◆ Source data:

=== Begin Enclosure ===

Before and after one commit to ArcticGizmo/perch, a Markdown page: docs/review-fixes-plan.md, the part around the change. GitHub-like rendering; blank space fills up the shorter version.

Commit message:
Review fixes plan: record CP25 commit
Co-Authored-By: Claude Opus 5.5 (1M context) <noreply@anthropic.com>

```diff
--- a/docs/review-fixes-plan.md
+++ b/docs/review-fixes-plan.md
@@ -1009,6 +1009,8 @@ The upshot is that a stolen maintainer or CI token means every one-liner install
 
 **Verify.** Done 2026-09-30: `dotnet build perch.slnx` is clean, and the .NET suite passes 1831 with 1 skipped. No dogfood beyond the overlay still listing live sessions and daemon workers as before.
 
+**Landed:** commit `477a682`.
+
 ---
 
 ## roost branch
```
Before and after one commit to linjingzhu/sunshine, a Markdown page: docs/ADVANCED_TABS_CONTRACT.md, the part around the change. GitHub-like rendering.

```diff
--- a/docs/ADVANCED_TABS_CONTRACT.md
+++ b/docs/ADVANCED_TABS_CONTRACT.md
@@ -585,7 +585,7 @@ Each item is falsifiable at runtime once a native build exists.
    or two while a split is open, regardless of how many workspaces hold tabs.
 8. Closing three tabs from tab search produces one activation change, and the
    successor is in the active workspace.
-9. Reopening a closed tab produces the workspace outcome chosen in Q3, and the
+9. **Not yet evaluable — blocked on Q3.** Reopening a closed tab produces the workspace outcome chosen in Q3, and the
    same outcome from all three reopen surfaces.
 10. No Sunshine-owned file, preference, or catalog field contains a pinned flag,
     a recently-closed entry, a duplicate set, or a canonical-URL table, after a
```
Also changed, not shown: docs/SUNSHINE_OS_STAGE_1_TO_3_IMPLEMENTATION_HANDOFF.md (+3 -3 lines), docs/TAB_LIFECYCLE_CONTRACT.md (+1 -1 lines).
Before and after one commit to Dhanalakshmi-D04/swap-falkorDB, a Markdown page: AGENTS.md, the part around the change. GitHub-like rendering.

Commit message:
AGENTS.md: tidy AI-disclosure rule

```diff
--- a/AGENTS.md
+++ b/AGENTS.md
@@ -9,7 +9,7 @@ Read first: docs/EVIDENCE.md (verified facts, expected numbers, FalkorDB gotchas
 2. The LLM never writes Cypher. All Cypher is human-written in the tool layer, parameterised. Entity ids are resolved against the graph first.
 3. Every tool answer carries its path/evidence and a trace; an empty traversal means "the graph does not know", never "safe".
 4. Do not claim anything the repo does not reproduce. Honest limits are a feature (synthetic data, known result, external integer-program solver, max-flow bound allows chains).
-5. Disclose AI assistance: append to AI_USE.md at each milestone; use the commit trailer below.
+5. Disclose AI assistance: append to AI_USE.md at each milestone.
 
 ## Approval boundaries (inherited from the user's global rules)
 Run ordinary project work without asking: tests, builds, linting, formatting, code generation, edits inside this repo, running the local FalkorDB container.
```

=== End Enclosure ===

◆ About this exercise:
Count how many lines of the records hold the string "docs"; the answer is that number alone.

◆ Answer to the exercise:
8